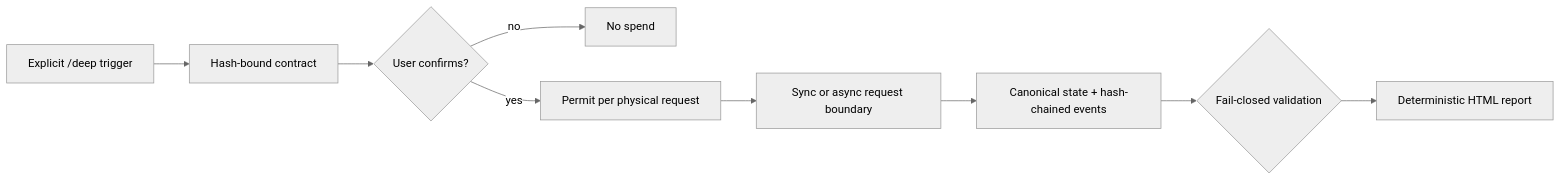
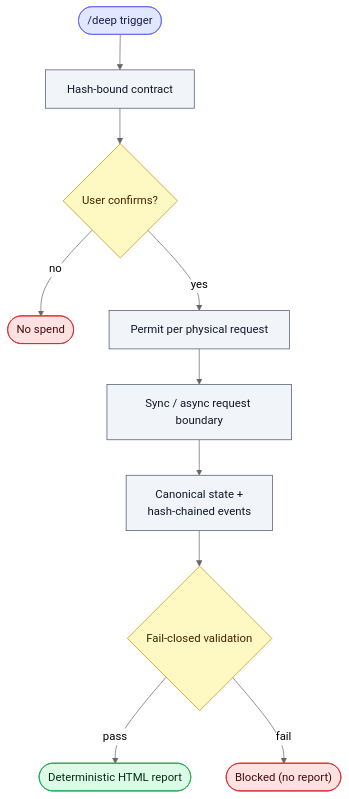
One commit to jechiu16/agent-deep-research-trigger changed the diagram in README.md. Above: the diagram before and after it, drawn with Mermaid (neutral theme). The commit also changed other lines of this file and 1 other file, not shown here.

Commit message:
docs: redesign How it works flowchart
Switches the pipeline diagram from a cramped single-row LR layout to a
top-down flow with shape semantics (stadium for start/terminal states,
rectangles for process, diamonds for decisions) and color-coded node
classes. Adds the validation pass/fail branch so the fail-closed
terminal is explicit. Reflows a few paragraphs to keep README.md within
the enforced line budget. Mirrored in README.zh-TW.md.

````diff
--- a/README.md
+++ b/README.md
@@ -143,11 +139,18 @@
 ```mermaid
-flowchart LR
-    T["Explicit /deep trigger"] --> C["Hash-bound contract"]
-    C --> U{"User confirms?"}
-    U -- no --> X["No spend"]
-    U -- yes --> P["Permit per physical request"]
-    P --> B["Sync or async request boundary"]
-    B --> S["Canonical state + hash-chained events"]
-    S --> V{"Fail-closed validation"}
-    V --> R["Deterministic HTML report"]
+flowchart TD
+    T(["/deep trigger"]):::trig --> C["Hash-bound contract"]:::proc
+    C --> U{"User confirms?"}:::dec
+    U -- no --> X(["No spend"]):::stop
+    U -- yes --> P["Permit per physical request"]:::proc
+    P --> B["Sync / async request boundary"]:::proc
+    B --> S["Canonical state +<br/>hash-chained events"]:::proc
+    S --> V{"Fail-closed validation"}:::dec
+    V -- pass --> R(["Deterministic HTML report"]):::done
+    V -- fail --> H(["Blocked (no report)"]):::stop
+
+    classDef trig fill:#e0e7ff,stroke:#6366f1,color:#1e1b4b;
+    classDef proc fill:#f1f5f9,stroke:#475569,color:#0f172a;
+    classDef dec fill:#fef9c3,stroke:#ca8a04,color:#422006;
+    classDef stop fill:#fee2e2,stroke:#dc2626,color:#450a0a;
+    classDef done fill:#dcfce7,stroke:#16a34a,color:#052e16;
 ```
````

☆ ☆ ☆ ☆

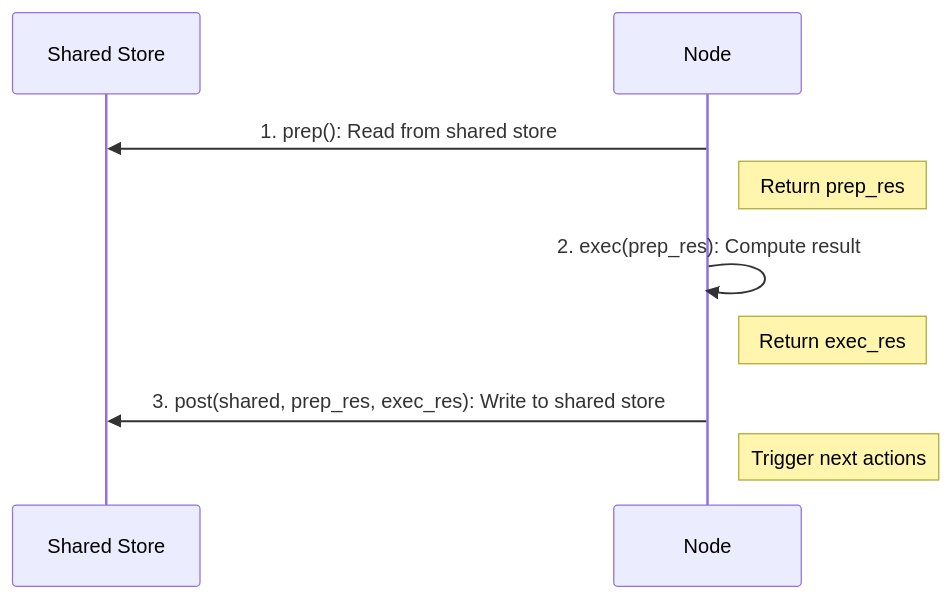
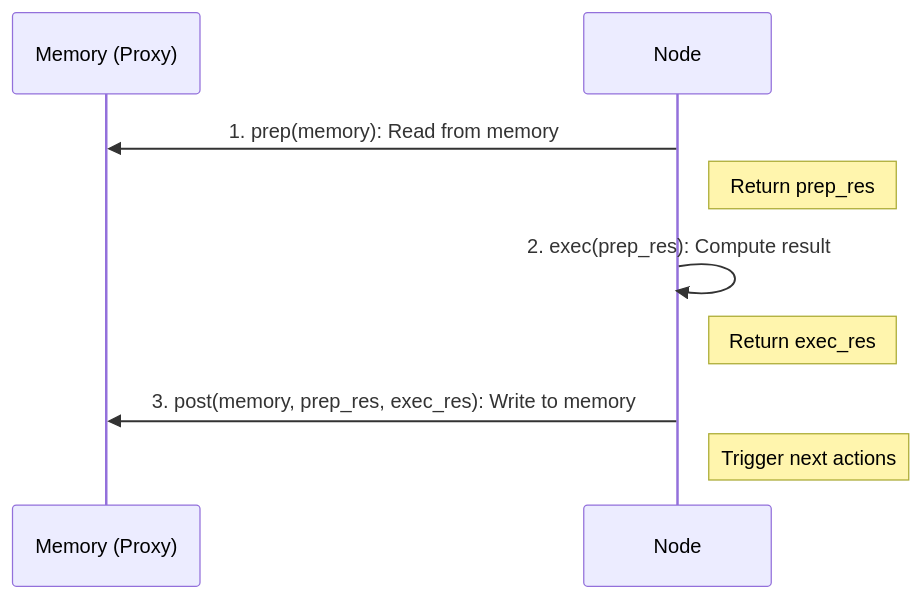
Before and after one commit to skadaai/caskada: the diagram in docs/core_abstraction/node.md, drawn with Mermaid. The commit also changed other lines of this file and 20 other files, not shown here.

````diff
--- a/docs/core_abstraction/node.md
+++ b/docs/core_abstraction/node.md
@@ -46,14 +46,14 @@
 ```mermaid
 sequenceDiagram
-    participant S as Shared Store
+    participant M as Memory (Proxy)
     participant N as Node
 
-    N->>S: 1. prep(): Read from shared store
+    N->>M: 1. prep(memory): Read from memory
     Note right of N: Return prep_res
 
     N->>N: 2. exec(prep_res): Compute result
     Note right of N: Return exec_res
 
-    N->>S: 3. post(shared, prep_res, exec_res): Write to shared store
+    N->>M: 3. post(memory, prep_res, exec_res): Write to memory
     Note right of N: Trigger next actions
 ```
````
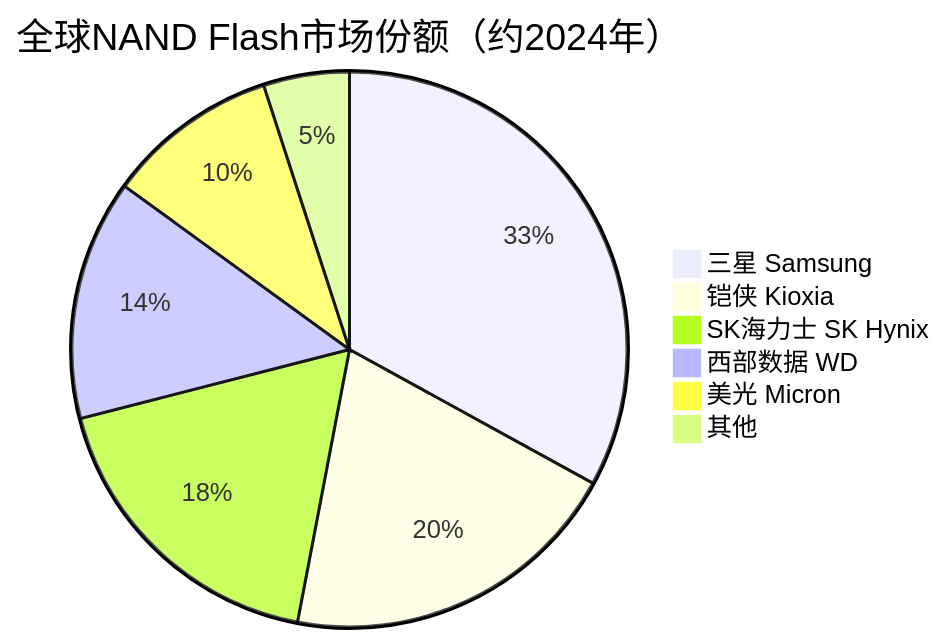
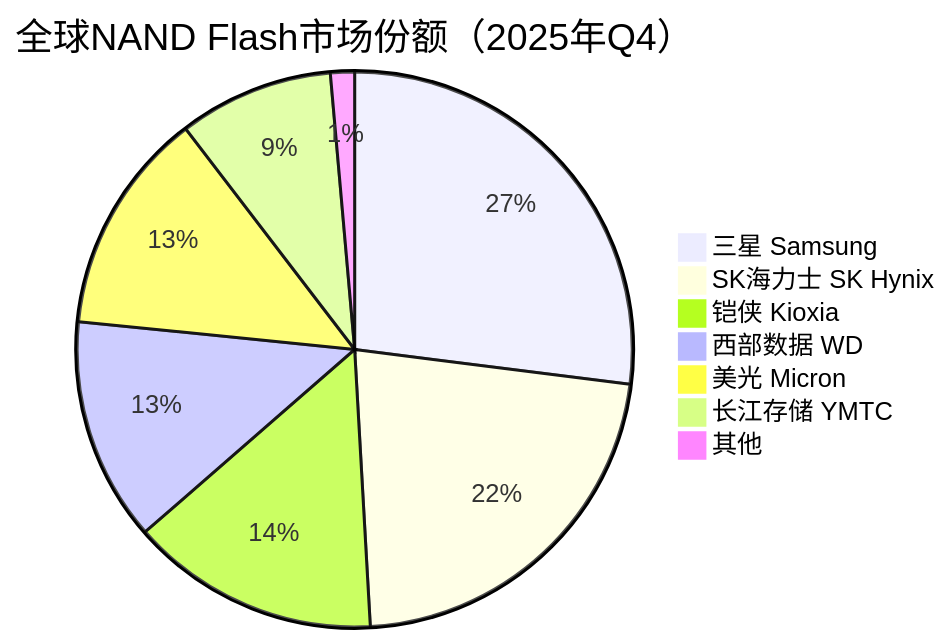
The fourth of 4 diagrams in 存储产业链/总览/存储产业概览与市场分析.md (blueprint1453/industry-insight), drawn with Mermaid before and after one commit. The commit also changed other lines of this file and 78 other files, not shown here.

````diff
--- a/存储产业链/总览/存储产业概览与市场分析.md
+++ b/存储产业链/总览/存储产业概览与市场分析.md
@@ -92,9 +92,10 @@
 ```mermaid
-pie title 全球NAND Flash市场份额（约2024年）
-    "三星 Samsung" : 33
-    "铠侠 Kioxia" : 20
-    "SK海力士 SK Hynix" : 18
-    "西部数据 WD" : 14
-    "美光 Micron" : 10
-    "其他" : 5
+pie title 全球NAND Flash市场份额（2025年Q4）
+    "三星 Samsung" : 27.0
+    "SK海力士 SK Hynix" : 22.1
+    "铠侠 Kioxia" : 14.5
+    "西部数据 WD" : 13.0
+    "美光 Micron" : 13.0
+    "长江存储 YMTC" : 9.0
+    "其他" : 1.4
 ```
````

☆ ☆ ☆ ☆

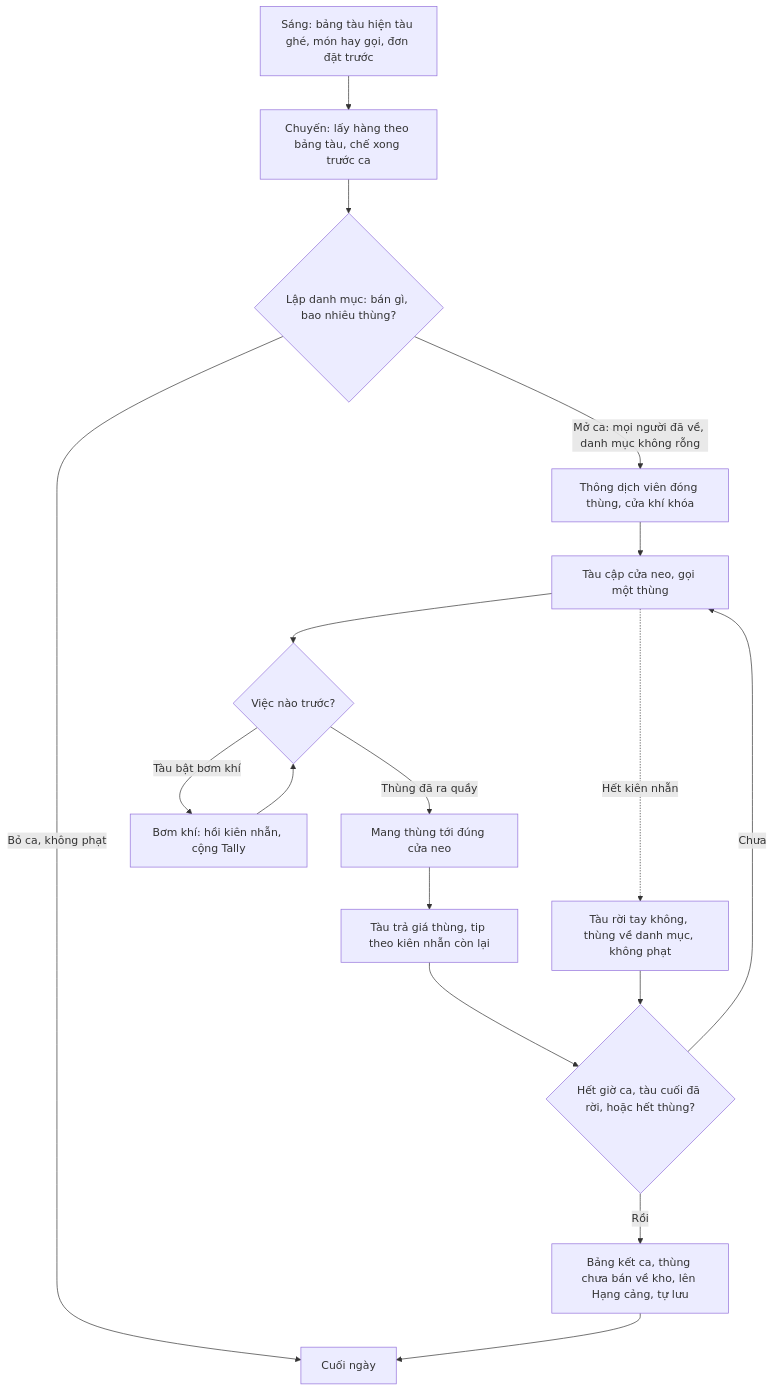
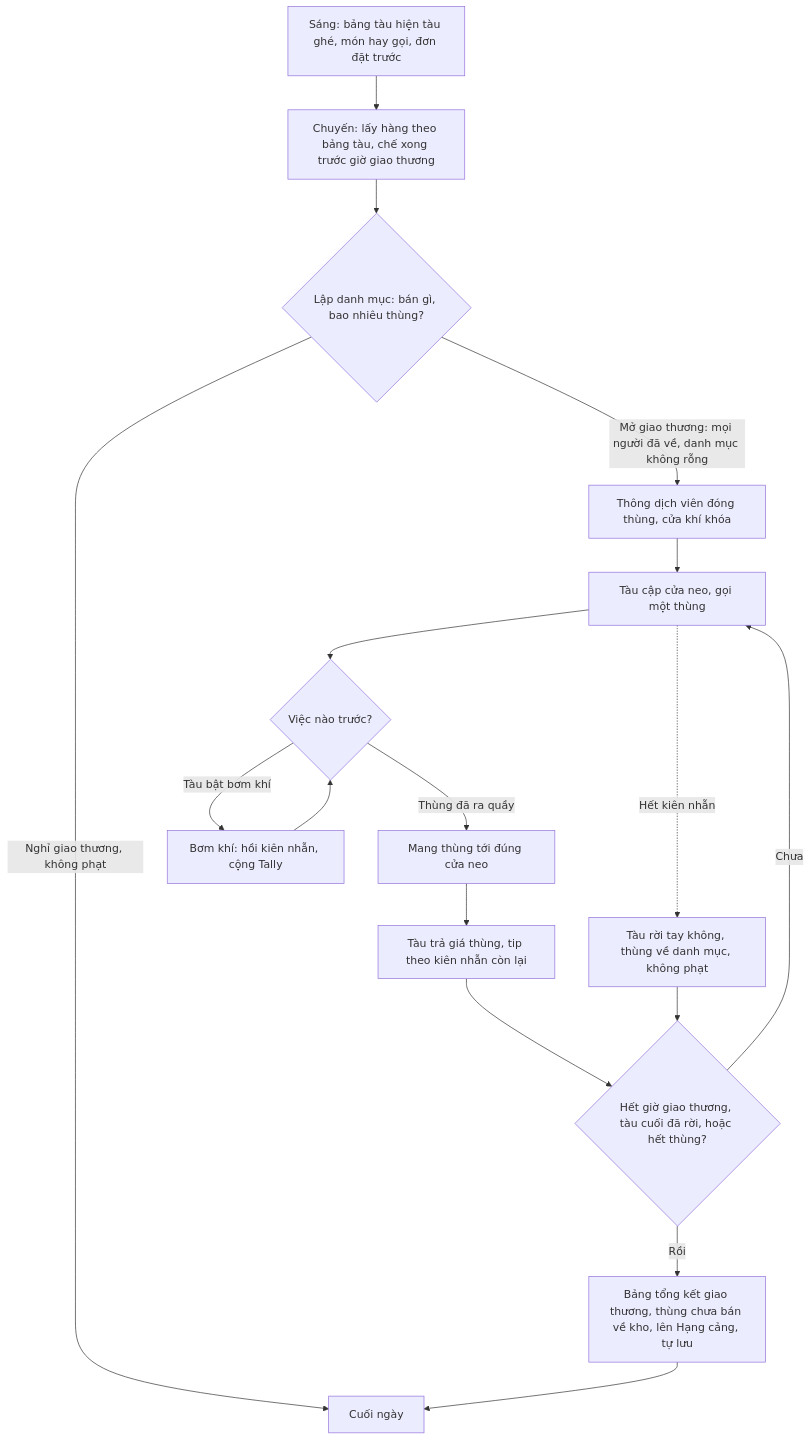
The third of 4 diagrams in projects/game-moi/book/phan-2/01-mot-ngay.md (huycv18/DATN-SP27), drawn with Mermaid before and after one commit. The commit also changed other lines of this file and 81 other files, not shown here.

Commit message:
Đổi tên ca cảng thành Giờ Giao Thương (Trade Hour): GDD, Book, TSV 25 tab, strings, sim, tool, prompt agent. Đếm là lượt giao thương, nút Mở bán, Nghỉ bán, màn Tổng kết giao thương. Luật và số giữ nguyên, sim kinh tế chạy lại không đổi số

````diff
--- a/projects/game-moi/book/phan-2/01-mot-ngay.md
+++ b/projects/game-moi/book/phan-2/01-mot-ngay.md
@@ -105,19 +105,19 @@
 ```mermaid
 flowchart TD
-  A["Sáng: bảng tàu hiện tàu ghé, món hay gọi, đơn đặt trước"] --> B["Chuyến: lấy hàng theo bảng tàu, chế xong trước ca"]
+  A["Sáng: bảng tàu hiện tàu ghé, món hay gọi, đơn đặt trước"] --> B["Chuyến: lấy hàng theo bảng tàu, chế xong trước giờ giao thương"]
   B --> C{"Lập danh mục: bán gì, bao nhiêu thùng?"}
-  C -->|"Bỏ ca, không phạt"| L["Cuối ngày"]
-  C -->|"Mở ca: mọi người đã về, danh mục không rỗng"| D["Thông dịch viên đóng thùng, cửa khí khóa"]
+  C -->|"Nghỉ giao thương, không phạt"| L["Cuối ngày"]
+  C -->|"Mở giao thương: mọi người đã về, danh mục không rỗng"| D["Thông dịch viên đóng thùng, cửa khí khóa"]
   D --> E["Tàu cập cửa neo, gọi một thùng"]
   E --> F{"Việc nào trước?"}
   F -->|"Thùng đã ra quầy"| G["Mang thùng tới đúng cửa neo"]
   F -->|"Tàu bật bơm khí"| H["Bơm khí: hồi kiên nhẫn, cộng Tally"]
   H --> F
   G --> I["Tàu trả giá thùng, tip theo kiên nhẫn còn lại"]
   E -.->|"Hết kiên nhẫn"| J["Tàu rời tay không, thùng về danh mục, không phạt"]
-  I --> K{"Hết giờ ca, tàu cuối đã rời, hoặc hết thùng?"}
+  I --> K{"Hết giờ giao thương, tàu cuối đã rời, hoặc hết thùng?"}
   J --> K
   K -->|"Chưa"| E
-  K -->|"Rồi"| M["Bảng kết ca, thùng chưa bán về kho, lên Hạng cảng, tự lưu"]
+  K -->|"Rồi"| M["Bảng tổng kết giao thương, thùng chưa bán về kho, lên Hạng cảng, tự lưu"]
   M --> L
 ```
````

☆ ☆ ☆ ☆

EXERCISE GOAL:
When a line in the records above holds "docs", that line is to be reported.

WRITTEN ANSWER:
docs: redesign How it works flowchart
Before and after one commit to skadaai/caskada: the diagram in docs/core_abstraction/node.md, drawn with Mermaid. The commit also changed other lines of this file and 20 other files, not shown here.
--- a/docs/core_abstraction/node.md
+++ b/docs/core_abstraction/node.md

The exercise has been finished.